Armed forces veterans will benefit from a new £6.7 million housing development in Glasgow.
The Secretary of State for Defence Philip Hammond has visited an accommodation facility that will provide UK military veterans with a combination of independent and supported accommodation.
The Cranhill-based accommodation, which opens this summer, will be run by the Scottish Veterans Residences (SVR) charity and aims to help younger veterans – many of whom will have served in Afghanistan and Iraq – who are struggling to make the transition into mainstream housing and civilian life.
Its residents will be provided with training, education, employment and recreation facilities. Working with local authorities and a number of charity organisations, SVR will also coordinate a range of additional services to help younger veterans.
The new housing development will be the first in the west of Scotland for SVR which currently operates veteran housing facilities in Edinburgh and Dundee.
Commenting on his visit to the Cranhill site, Phillip Hammond said:
It has been a privilege to see the important work carried out in Glasgow by Scottish Veterans Residences. Earlier this year we announced £40 million would be invested in life changing accommodation projects for veterans across the UK, building on the £5.5 million we invested last year in Scotland alone.
This funding demonstrates our unwavering commitment to our armed forces and veterans, wherever they are in the United Kingdom, and it is fantastic to see that it is already transforming lives for those who have bravely served our country.

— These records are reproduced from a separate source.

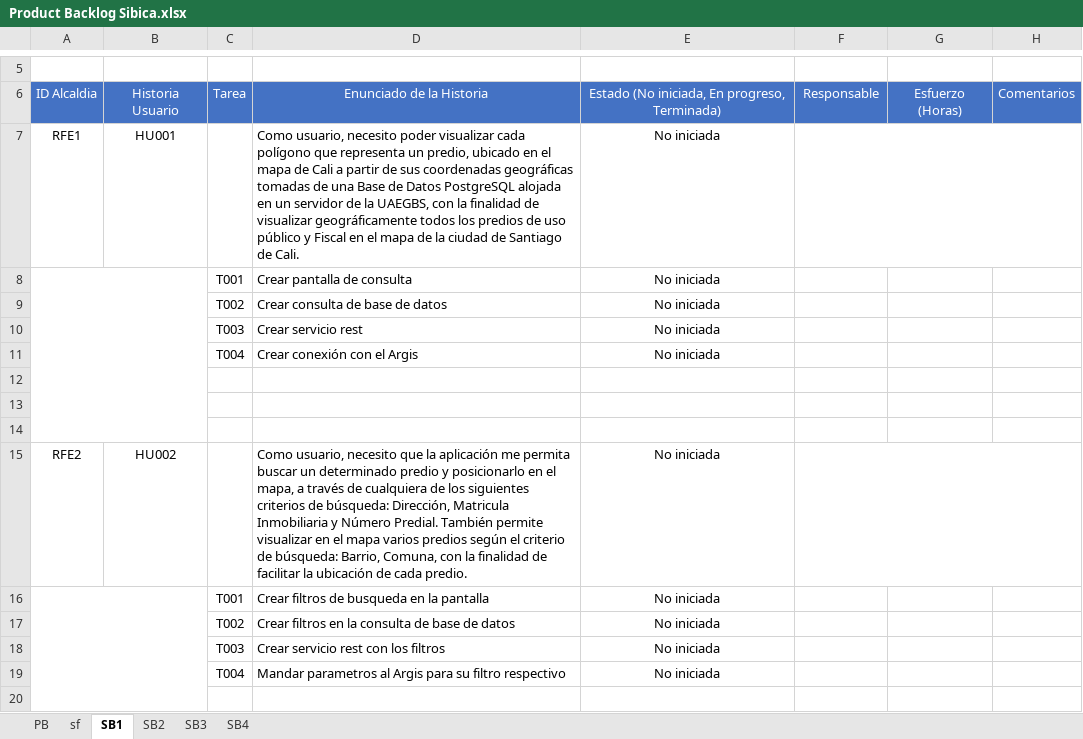
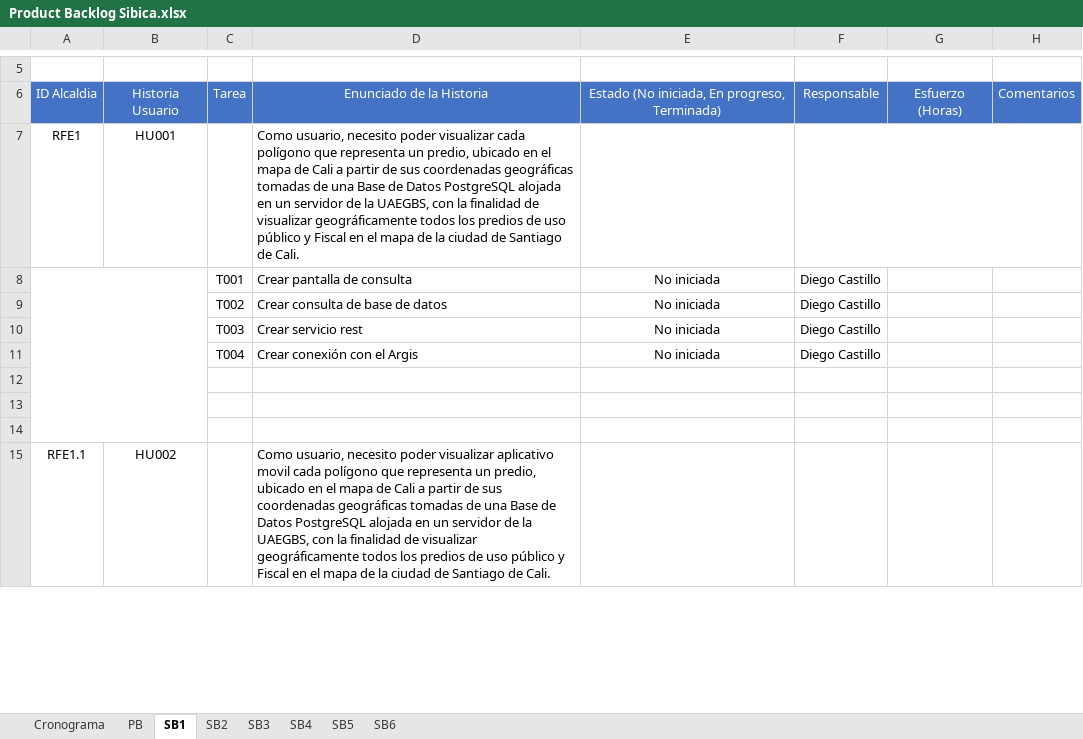
Before and after one commit to effectivesoftware1/sibica, an Excel workbook: documentacion/desarrollo/Product Backlog Sibica.xlsx, sheet SB1, drawn as a sheet; only a part is shown, gaps mark what is left out; values as stored, in another font and other column widths than the file's, no borders; removed rows and columns are numbered as before the commit, all else as after; the diff covers the shown part only; the diff names each change by its address in the sheet, - before the commit and + after, or states it on an @@ line.

```diff
--- a/documentacion/desarrollo/Product Backlog Sibica.xlsx (sheet SB1)
+++ b/documentacion/desarrollo/Product Backlog Sibica.xlsx (sheet SB1)
-sheet tab: sf
+sheet tab: Cronograma
+sheet tab: SB5
+sheet tab: SB6
@@ sheet tab order changed: Cronograma | PB | SB1 | SB2 | SB3 | SB4 | SB5 | SB6 @@
-E7: No iniciada
+E7: (empty)
-F8:F11: (empty)
+F8:F11: Diego Castillo
-row 15: RFE2 | HU002 |  | Como usuario, necesito que la aplicación me permita buscar un determinado predio y posicionarlo en el mapa, a través de cualquiera de los siguientes criterios de búsqueda: Dirección, Matricula Inmobiliaria y Número Predial. También permite visualizar en el mapa varios predios según el criterio de búsqueda: Barrio, Comuna, con la finalidad de facilitar la ubicación de cada predio. | No iniciada
-row 16:  |  | T001 | Crear filtros de busqueda en la pantalla | No iniciada
-row 17:  |  | T002 | Crear filtros en la consulta de base de datos | No iniciada
-row 18:  |  | T003 | Crear servicio rest con los filtros | No iniciada
-row 19:  |  | T004 | Mandar parametros al Argis para su filtro respectivo | No iniciada
-row 15: (empty)
+row 15: RFE1.1 | HU002 |  | Como usuario, necesito poder visualizar aplicativo movil cada polígono que representa un predio, ubicado en el mapa de Cali a partir de sus coordenadas geográficas tomadas de una Base de Datos PostgreSQL alojada en un servidor de la UAEGBS, con la finalidad de visualizar geográficamente todos los predios de uso público y Fiscal en el mapa de la ciudad de Santiago de Cali.
```
Also changed, not shown: 10 added rows, 63 removed rows, 8 edited cells and merged cells elsewhere in this sheet, sheet SB3, sheet SB2, sheet SB4, sheet PB, sheet Cronograma.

The charity has received housing development funding through Libor fines imposed on banks. Libor funding is one example of armed forces covenant in action. The covenant is about ensuring that service personnel, veterans and their families are not disadvantaged as a result of their service.
Phil Cox, Scottish Veterans’ Residences Chief Executive, said:
We are extremely grateful for the £233,000 of Libor funding which we’ve received so far in helping support the work going on at Cranhill. We hope to receive further support through this generous fund going forward which will be put to great use in helping UK military veterans.
While most people who leave the armed forces are able to successfully make the transition from military to civilian life, some veterans do not adjust well and can experience a range of issues which can lead to homelessness, including joblessness, depression and substance abuse.
The Cranhill development is being built to provide a safety net for them. It also marks our first development in the west of Scotland to help those or veterans who need support through a range of facilities and resources to help them get back on their feet and move on with their lives.